He has most certainly found an edge to his play. Nelson has not been shy to tangle with opposing players, offering a few after-whistle shoves and stick whacks the past several games. He delivered a pretty serious snow shower to Avalanche goaltender Semyon Varlamov during Friday's game and, on another occasion, dumped a Colorado defenseman into the net as the whistle blew.
Not exactly highlights to put on the Calder Trophy ballot, but those are little things that the Islanders' coaching staff want to see from Nelson and the rest of the team's rookies.
"When you engage that way, you're more into the game," Nelson said. "You get bumped around and give a few shots and it does help get you going."
Coach Jack Capuano and his assistants made a point of emphasis to tell the cast of five rookies who have dressed for the Islanders this season -- Nelson, Ryan Strome, Calvin de Haan, Aaron Ness and Matt Donovan -- that there's no time to stand and watch. And there are ways other than scoring points to, well, score points with the coaches and your teammates.
"There's a reason young guys like Brock are here," Capuano said. "He has the ability to do what he needs to do every night. We can live with mistakes, as long as there's effort there. Brock's been giving that. Being physical is one way to be involved."
Poulin on the rise
When Evgeni Nabokov went down with a groin injury in the first period of a 5-4 shootout win over the Red Wings on Nov. 16, Capuano hoped that Kevin Poulin would seize the opportunity to show he could be counted upon.
That didn't happen, and it was certainly far from all on the 23-year-old goaltender. His team already was into its mistake-filled slide from .500; Poulin wasn't especially good, save for his dazzling performance in a 3-2 shootout win over the Sharks -- as it happens, that was the next time the Islanders won after beating Detroit, going 0-8-2 -- so it was a combination of factors.
Poulin is back as the temporary No. 1 again now because Nabokov is sidelined by a quad strain. But things are different for the goaltender and his team, both of whom are playing markedly better.
"He’s just not as busy for me, watching him now," Capuano said. "I think he's calmed down some parts of his game and he looks very controlled, very focused in there."
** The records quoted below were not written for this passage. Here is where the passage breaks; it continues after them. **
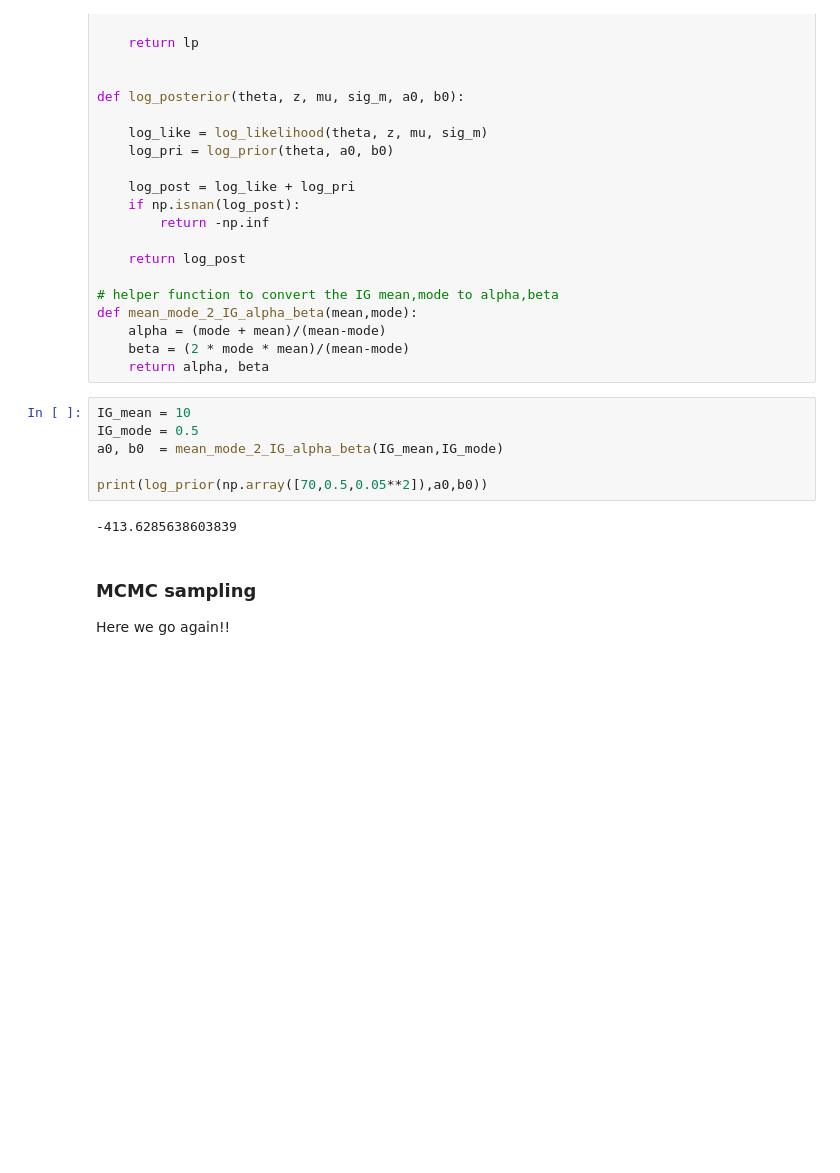
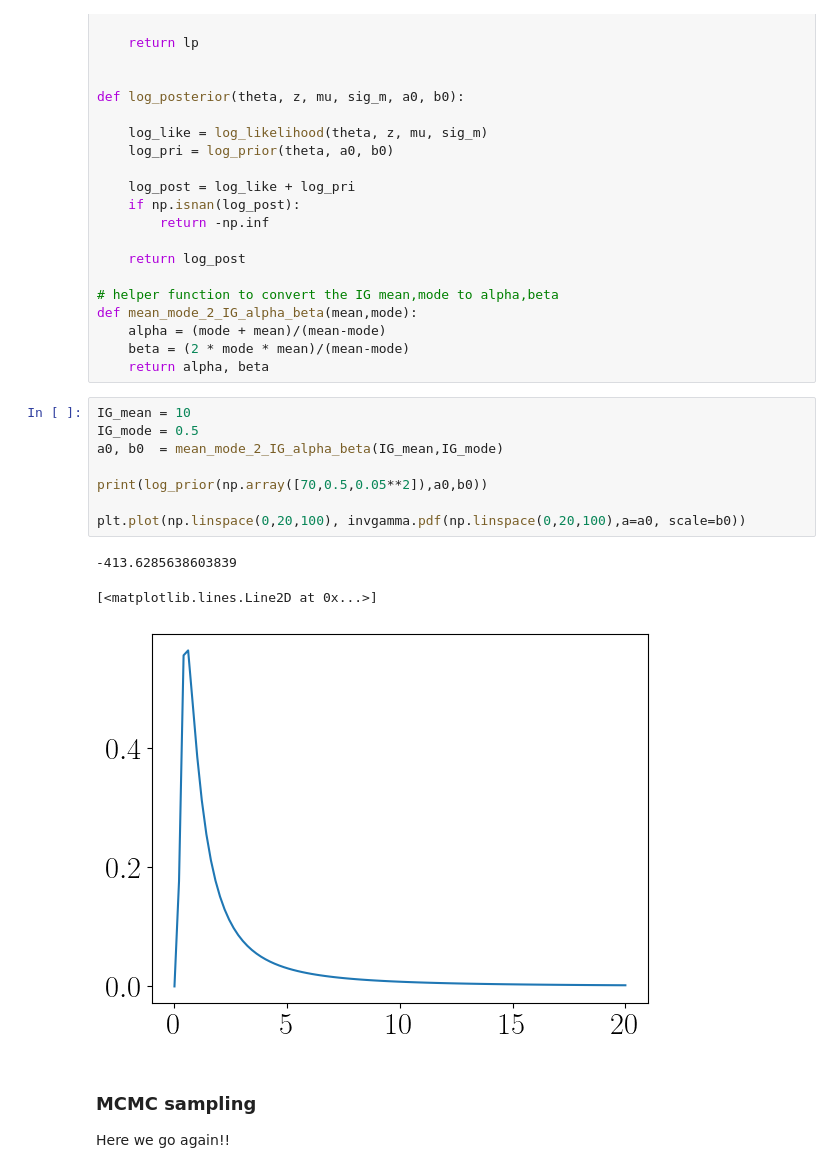
Before and after one commit to j-haralds/Advanced_sim, a Jupyter notebook: proj1_shared/proj1_master.ipynb, the cells around one changed output. Drawn from its saved outputs; the diff is of its cells as text; blank space fills up the shorter version.

```diff
--- a/proj1_shared/proj1_master.ipynb
+++ b/proj1_shared/proj1_master.ipynb
@@ -202,11 +202,15 @@ def mean_mode_2_IG_alpha_beta(mean,mode):
 # %%
 IG_mean = 10
 IG_mode = 0.5
 a0, b0  = mean_mode_2_IG_alpha_beta(IG_mean,IG_mode)
 
 print(log_prior(np.array([70,0.5,0.05**2]),a0,b0))
+
+plt.plot(np.linspace(0,20,100), invgamma.pdf(np.linspace(0,20,100),a=a0, scale=b0))
 # %% [output]
 -413.6285638603839
+[<matplotlib.lines.Line2D at 0x...>]
+[figure, added]
 # %% [markdown]
 ### MCMC sampling
 Here we go again!!
```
Poulin's 30-save performance in Denver lifted him to 4-1-0 in his last five appearances. His 8-12-0 record, 3.10 GAA and .895 save percentage won't win him any awards, but his greater comfort level is clear.
Can they make playoffs?
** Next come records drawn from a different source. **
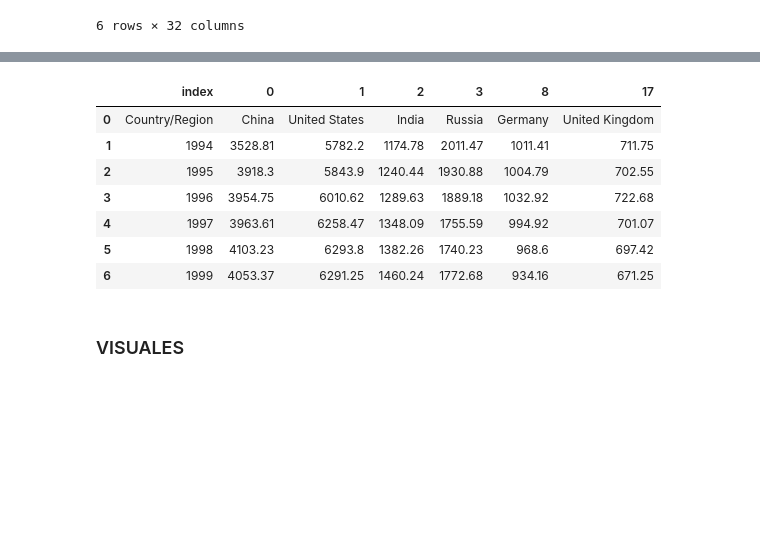
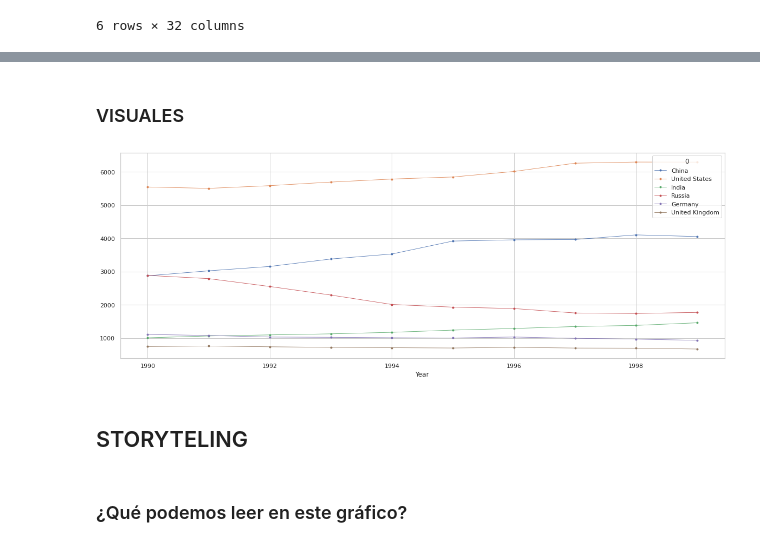
Before and after one commit to Jorge-Solana/GHG-emissions-and-temperature-on-Earth, a Jupyter notebook: Visuals!.ipynb, the cells around one changed output, grey strips where cells are left out. Cells and saved outputs as stored; diff of their text form; code cells hidden in the pictures; blank space fills up the shorter version.

```diff
--- a/Visuals!.ipynb
+++ b/Visuals!.ipynb
@@ -44,3 +48,9 @@ df_acortado_date
 | 3 | Russia | 2885.12 | 2788.70 | 2551.94 | 2294.62 | 2011.47 | 1930.88 | 1889.18 | 1755.59 | 1740.23 | ... |
 | 8 | Germany | 1109.28 | 1079.69 | 1032.01 | 1024.31 | 1011.41 | 1004.79 | 1032.92 | 994.92 | 968.60 | ... |
 | 17 | United Kingdom | 746.40 | 761.64 | 739.51 | 722.61 | 711.75 | 702.55 | 722.68 | 701.07 | 697.42 | ... |
+# %%
+hola = df_acortado_date.T.reset_index()
+hola.columns = hola.iloc[0]
+hola.rename(columns={"Country/Region":"Year"}, inplace=True)
+hola.drop(0,axis=0, inplace = True)
+hola.head()
@@ -47,13 +74,4 @@ df_acortado_date
 # %%
 # convertimos los valores de cada año en float, ya que eran object
 # %%
-pd.to_numeric(df_acortado_date['1990'])
-pd.to_numeric(df_acortado_date['1991'])
-pd.to_numeric(df_acortado_date['1992'])
-pd.to_numeric(df_acortado_date['1993'])
-pd.to_numeric(df_acortado_date['1994'])
-pd.to_numeric(df_acortado_date['1995'])
-pd.to_numeric(df_acortado_date['1996'])
-pd.to_numeric(df_acortado_date['1997'])
-pd.to_numeric(df_acortado_date['1998'])
-pd.to_numeric(df_acortado_date['1999'])
+hola = hola.apply(pd.to_numeric)
@@ -83,14 +78,11 @@ df_acortado_date_2
-# %%
-df_acortado_date_2_t = df_acortado_date_2.T
-df_acortado_date_2_t.reset_index()
-# %% [output]
-|  | index | 0 | 1 | 2 | 3 | 8 | 17 |
-| 0 | Country/Region | China | United States | India | Russia | Germany | United Kingdom |
-| 1 | 1994 | 3528.81 | 5782.2 | 1174.78 | 2011.47 | 1011.41 | 711.75 |
-| 2 | 1995 | 3918.3 | 5843.9 | 1240.44 | 1930.88 | 1004.79 | 702.55 |
-| 3 | 1996 | 3954.75 | 6010.62 | 1289.63 | 1889.18 | 1032.92 | 722.68 |
-| 4 | 1997 | 3963.61 | 6258.47 | 1348.09 | 1755.59 | 994.92 | 701.07 |
-| 5 | 1998 | 4103.23 | 6293.8 | 1382.26 | 1740.23 | 968.6 | 697.42 |
-| 6 | 1999 | 4053.37 | 6291.25 | 1460.24 | 1772.68 | 934.16 | 671.25 |
 # %% [markdown]
 ### VISUALES
+# %%
+fig1 = hola.plot(x='Year', y= ['China', 'United States', 'India', 'Russia', 'Germany', 'United Kingdom'],
+                 figsize=(20,7), linewidth= 0.8, marker= '.')
+# %% [output]
+[figure, added]
+# %% [markdown]
+## STORYTELING
+# %% [markdown]
+### ¿Qué podemos leer en este gráfico?
```
Also changed, not shown: parts of 29 cells of this notebook, 2 other files.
It's difficult to compare past seasons with this one, given the first-time playoff format in use this season, and last season's shortened schedule is thrown out. But going back to 2008-09 in an 82-game schedule, 17 Eastern Conference teams were at least eight points out of a playoff spot as of Jan. 11. That is where the Islanders sat entering Saturday night's games.
Only one team recovered to make it: the 2010-11 Buffalo Sabres. Ryan Miller put the team on his back in goal, but that squad's far and away leading scorer? Thomas Vanek. So yes, it can be done.